NBC Claims Copyright over YouTube Content They Don’t Own

An aspiring pair of comics named Brian Kamerer and Travis Irvine once made a promotional video for Daniel Kosh, their town’s mayoral candidate. The video was a tongue-in-cheek video that pimps their buddy to be the new hope for their town. Well the video was featured one night on Jay Leno, poking fun at the silliness they created.

While that brief national exposure might have been worth the smile and chuckle it gave Brian Kamerer and Travis Irvine, three years later when NBC took down this very same video on YouTube Kamerer was less than impressed.

Kamerer wrote an open letter to Jay Leno attacking their decision to claim copyright over this segment that was used on their show WITHOUT permission. Kamerer and his partner Irvine were flattered that their video was used on his show and didn’t take offense, but they were never contacted to let them know Leno was about to use it, nor were they asked for permission. Still it was all in good fun.

It’s all fun and games until someone loses copyright.

Apparently since it was used in the show someone decided in their infinite wisdom that it was an infringement of copyright that a portion of the show was being used on YouTube without their express permission. That might just be the very definition of irony.

So while Jay Leno gets all the attention and laughs for presenting this clip on national television, the very content creators that filmed and produced – even SANG on that silly little video, are not allowed to show their clip on YouTube. It is not theirs anymore.

Since when is it ok for the producers of Jay Leno’s show to take content online and pretend it now belongs to them because they used it?

You can read the open letter here where Brian Kamerer goes (quite rightfully) off the deep end about this violation.

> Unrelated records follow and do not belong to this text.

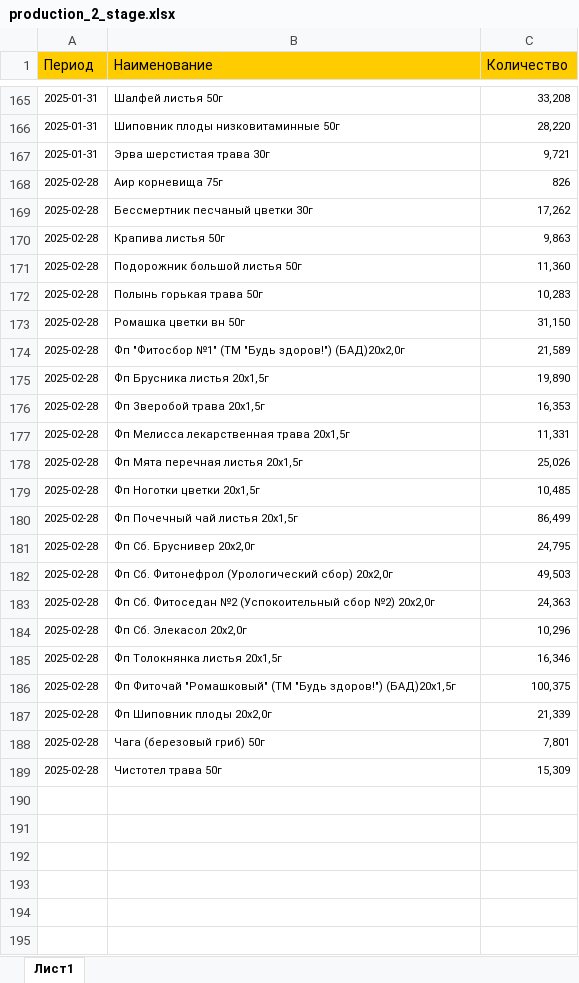
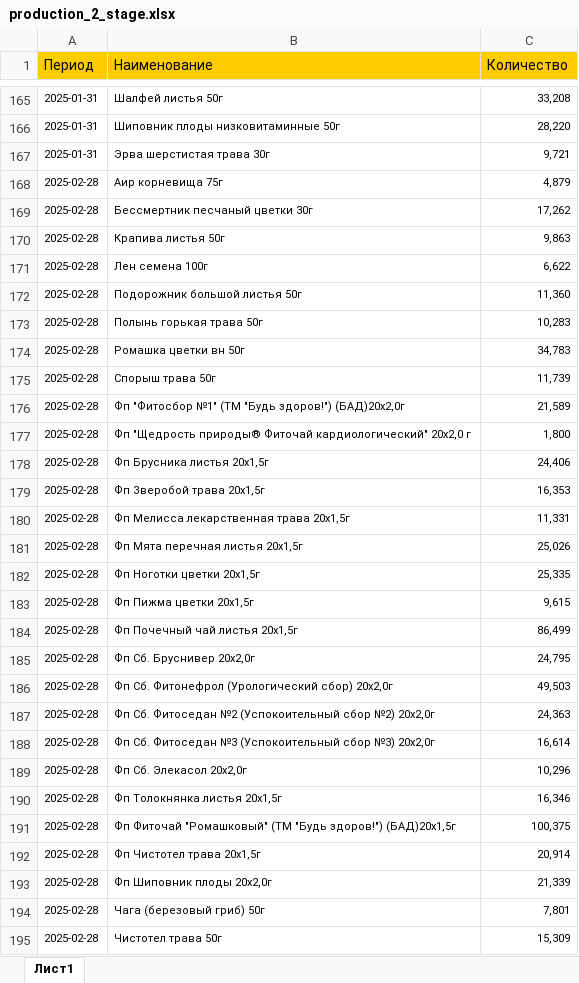
Before and after one commit to andreykoz82/StockAnalysis, an Excel workbook: data/production_2_stage.xlsx, sheet Лист1, drawn as a sheet; only a part is shown, gaps mark what is left out; values as stored, in another font and other column widths than the file's, no borders; addresses are those after the commit; the diff names each change by its address in the sheet, - before the commit and + after, or states it on an @@ line.

```diff
--- a/data/production_2_stage.xlsx (sheet Лист1)
+++ b/data/production_2_stage.xlsx (sheet Лист1)
-C168 (Количество): 826
+C168 (Количество): 4,879
+row 171: 2025-02-28 | Лен семена 100г | 6,622
-C174 (Количество): 31,150
+C174 (Количество): 34,783
+row 175: 2025-02-28 | Спорыш трава 50г | 11,739
+row 177: 2025-02-28 | Фп "Щедрость природы® Фиточай кардиологический" 20х2,0 г | 1,800
-C178 (Количество): 19,890
+C178 (Количество): 24,406
-C182 (Количество): 10,485
+C182 (Количество): 25,335
+row 183: 2025-02-28 | Фп Пижма цветки 20х1,5г | 9,615
+row 188: 2025-02-28 | Фп Сб. Фитоседан №3 (Успокоительный сбор №3) 20х2,0г | 16,614
+row 192: 2025-02-28 | Фп Чистотел трава 20х1,5г | 20,914
```
Also changed, not shown: data/actual_orders_2stage.xlsx, data/finished_goods_stocks.xlsx, 3 other files.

You can see the original video below – now hosted on Funny or Die.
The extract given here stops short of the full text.